(Beginning of Data provided)
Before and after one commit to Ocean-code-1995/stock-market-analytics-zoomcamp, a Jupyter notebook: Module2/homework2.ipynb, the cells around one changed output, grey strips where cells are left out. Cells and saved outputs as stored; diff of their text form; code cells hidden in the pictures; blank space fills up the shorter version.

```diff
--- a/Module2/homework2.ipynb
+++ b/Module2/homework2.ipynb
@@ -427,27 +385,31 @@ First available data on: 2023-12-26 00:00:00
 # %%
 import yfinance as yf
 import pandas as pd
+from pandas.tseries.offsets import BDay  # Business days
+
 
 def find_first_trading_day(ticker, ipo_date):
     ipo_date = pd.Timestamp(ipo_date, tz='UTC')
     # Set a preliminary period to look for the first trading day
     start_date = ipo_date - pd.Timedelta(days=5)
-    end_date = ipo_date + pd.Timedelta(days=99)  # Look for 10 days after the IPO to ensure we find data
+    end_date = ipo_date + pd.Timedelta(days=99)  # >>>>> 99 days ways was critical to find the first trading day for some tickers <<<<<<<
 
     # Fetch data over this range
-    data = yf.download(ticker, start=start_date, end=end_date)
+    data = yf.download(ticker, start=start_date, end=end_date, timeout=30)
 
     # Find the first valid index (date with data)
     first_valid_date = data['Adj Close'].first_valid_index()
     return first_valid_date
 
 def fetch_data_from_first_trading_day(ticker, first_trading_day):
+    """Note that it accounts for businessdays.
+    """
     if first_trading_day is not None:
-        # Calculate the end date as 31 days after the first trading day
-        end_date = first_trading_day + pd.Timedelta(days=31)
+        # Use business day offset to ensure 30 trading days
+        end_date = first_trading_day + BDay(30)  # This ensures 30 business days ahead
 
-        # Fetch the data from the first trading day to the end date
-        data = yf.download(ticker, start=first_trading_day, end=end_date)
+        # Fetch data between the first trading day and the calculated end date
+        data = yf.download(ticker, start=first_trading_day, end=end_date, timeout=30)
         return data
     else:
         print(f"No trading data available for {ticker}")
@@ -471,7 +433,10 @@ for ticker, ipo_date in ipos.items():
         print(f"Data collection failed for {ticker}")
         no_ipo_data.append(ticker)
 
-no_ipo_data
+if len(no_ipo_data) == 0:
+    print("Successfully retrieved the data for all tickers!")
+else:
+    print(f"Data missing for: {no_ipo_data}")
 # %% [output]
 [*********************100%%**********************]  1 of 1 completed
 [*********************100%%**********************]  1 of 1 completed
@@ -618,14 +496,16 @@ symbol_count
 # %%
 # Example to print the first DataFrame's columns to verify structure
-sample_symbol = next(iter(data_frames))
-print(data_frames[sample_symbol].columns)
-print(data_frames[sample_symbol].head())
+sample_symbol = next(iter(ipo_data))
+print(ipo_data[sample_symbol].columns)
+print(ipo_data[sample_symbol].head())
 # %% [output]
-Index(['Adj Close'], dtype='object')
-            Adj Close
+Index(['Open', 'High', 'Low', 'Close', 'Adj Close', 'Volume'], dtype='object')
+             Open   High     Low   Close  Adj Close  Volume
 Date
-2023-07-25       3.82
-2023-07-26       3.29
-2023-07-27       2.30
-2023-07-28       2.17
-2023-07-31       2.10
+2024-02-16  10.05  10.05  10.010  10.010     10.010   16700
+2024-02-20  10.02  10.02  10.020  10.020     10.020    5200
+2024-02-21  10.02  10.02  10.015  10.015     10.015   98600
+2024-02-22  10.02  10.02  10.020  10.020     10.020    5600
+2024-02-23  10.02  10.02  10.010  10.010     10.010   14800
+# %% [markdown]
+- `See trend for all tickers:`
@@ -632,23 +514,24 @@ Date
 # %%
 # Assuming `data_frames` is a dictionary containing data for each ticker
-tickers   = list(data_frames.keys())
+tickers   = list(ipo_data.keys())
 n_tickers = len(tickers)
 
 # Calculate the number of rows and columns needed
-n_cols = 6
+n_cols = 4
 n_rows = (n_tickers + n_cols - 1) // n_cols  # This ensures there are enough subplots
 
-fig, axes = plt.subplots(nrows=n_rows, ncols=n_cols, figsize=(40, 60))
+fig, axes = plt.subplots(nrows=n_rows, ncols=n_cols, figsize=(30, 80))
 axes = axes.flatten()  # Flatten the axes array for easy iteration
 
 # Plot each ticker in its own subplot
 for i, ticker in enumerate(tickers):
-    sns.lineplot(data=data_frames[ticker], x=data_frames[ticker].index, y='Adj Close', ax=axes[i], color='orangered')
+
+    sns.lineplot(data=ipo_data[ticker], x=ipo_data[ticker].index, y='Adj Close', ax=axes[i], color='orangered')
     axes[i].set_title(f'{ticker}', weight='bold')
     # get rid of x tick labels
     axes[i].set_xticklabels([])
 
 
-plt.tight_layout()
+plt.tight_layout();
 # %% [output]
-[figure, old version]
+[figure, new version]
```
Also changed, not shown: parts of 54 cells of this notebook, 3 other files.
(End of Data provided)
Task goal:
Return the lines above exactly, keeping every word.

Task answer:
Before and after one commit to Ocean-code-1995/stock-market-analytics-zoomcamp, a Jupyter notebook: Module2/homework2.ipynb, the cells around one changed output, grey strips where cells are left out. Cells and saved outputs as stored; diff of their text form; code cells hidden in the pictures; blank space fills up the shorter version.

```diff
--- a/Module2/homework2.ipynb
+++ b/Module2/homework2.ipynb
@@ -427,27 +385,31 @@ First available data on: 2023-12-26 00:00:00
 # %%
 import yfinance as yf
 import pandas as pd
+from pandas.tseries.offsets import BDay  # Business days
+
 
 def find_first_trading_day(ticker, ipo_date):
     ipo_date = pd.Timestamp(ipo_date, tz='UTC')
     # Set a preliminary period to look for the first trading day
     start_date = ipo_date - pd.Timedelta(days=5)
-    end_date = ipo_date + pd.Timedelta(days=99)  # Look for 10 days after the IPO to ensure we find data
+    end_date = ipo_date + pd.Timedelta(days=99)  # >>>>> 99 days ways was critical to find the first trading day for some tickers <<<<<<<
 
     # Fetch data over this range
-    data = yf.download(ticker, start=start_date, end=end_date)
+    data = yf.download(ticker, start=start_date, end=end_date, timeout=30)
 
     # Find the first valid index (date with data)
     first_valid_date = data['Adj Close'].first_valid_index()
     return first_valid_date
 
 def fetch_data_from_first_trading_day(ticker, first_trading_day):
+    """Note that it accounts for businessdays.
+    """
     if first_trading_day is not None:
-        # Calculate the end date as 31 days after the first trading day
-        end_date = first_trading_day + pd.Timedelta(days=31)
+        # Use business day offset to ensure 30 trading days
+        end_date = first_trading_day + BDay(30)  # This ensures 30 business days ahead
 
-        # Fetch the data from the first trading day to the end date
-        data = yf.download(ticker, start=first_trading_day, end=end_date)
+        # Fetch data between the first trading day and the calculated end date
+        data = yf.download(ticker, start=first_trading_day, end=end_date, timeout=30)
         return data
     else:
         print(f"No trading data available for {ticker}")
@@ -471,7 +433,10 @@ for ticker, ipo_date in ipos.items():
         print(f"Data collection failed for {ticker}")
         no_ipo_data.append(ticker)
 
-no_ipo_data
+if len(no_ipo_data) == 0:
+    print("Successfully retrieved the data for all tickers!")
+else:
+    print(f"Data missing for: {no_ipo_data}")
 # %% [output]
 [*********************100%%**********************]  1 of 1 completed
 [*********************100%%**********************]  1 of 1 completed
@@ -618,14 +496,16 @@ symbol_count
 # %%
 # Example to print the first DataFrame's columns to verify structure
-sample_symbol = next(iter(data_frames))
-print(data_frames[sample_symbol].columns)
-print(data_frames[sample_symbol].head())
+sample_symbol = next(iter(ipo_data))
+print(ipo_data[sample_symbol].columns)
+print(ipo_data[sample_symbol].head())
 # %% [output]
-Index(['Adj Close'], dtype='object')
-            Adj Close
+Index(['Open', 'High', 'Low', 'Close', 'Adj Close', 'Volume'], dtype='object')
+             Open   High     Low   Close  Adj Close  Volume
 Date
-2023-07-25       3.82
-2023-07-26       3.29
-2023-07-27       2.30
-2023-07-28       2.17
-2023-07-31       2.10
+2024-02-16  10.05  10.05  10.010  10.010     10.010   16700
+2024-02-20  10.02  10.02  10.020  10.020     10.020    5200
+2024-02-21  10.02  10.02  10.015  10.015     10.015   98600
+2024-02-22  10.02  10.02  10.020  10.020     10.020    5600
+2024-02-23  10.02  10.02  10.010  10.010     10.010   14800
+# %% [markdown]
+- `See trend for all tickers:`
@@ -632,23 +514,24 @@ Date
 # %%
 # Assuming `data_frames` is a dictionary containing data for each ticker
-tickers   = list(data_frames.keys())
+tickers   = list(ipo_data.keys())
 n_tickers = len(tickers)
 
 # Calculate the number of rows and columns needed
-n_cols = 6
+n_cols = 4
 n_rows = (n_tickers + n_cols - 1) // n_cols  # This ensures there are enough subplots
 
-fig, axes = plt.subplots(nrows=n_rows, ncols=n_cols, figsize=(40, 60))
+fig, axes = plt.subplots(nrows=n_rows, ncols=n_cols, figsize=(30, 80))
 axes = axes.flatten()  # Flatten the axes array for easy iteration
 
 # Plot each ticker in its own subplot
 for i, ticker in enumerate(tickers):
-    sns.lineplot(data=data_frames[ticker], x=data_frames[ticker].index, y='Adj Close', ax=axes[i], color='orangered')
+
+    sns.lineplot(data=ipo_data[ticker], x=ipo_data[ticker].index, y='Adj Close', ax=axes[i], color='orangered')
     axes[i].set_title(f'{ticker}', weight='bold')
     # get rid of x tick labels
     axes[i].set_xticklabels([])
 
 
-plt.tight_layout()
+plt.tight_layout();
 # %% [output]
-[figure, old version]
+[figure, new version]
```
Also changed, not shown: parts of 54 cells of this notebook, 3 other files.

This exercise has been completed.